#### [The task]
Which lines of the data contain the string "textarea"? Copy every one of them.

#### [Input data]

BEGIN

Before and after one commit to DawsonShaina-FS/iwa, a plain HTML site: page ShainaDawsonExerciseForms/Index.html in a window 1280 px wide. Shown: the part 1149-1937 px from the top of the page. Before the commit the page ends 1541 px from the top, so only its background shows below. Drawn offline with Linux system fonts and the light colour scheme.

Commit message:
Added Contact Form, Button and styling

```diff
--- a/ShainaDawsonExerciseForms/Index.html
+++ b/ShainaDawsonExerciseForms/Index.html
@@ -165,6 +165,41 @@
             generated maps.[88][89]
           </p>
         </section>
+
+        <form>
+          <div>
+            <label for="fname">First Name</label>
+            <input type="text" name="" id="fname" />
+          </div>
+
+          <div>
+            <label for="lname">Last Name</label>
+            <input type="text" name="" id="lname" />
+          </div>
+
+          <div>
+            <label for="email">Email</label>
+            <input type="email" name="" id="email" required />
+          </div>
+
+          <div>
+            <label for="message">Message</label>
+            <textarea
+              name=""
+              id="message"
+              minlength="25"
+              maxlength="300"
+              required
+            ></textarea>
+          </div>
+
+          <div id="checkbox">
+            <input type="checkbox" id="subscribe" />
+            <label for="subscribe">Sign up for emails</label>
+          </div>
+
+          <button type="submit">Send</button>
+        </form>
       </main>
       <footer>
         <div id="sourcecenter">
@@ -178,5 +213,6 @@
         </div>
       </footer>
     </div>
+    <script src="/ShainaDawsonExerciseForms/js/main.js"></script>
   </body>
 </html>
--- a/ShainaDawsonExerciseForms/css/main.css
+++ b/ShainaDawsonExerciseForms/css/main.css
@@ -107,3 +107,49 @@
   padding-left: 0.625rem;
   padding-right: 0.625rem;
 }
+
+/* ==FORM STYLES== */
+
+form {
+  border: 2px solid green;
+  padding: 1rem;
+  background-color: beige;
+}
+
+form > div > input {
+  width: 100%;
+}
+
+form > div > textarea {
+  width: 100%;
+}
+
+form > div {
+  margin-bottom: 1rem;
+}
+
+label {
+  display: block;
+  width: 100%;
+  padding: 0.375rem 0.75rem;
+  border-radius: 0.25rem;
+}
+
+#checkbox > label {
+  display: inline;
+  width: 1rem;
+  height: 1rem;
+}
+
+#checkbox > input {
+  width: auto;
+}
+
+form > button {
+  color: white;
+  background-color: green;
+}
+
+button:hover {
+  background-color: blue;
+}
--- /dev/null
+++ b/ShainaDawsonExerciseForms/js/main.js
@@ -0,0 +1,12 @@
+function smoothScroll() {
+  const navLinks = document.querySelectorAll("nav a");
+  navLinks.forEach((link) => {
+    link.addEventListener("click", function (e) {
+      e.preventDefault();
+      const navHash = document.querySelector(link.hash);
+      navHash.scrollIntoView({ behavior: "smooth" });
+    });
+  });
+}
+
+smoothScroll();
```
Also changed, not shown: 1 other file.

END

#### [Task answer]
+            <textarea
+            ></textarea>
+form > div > textarea {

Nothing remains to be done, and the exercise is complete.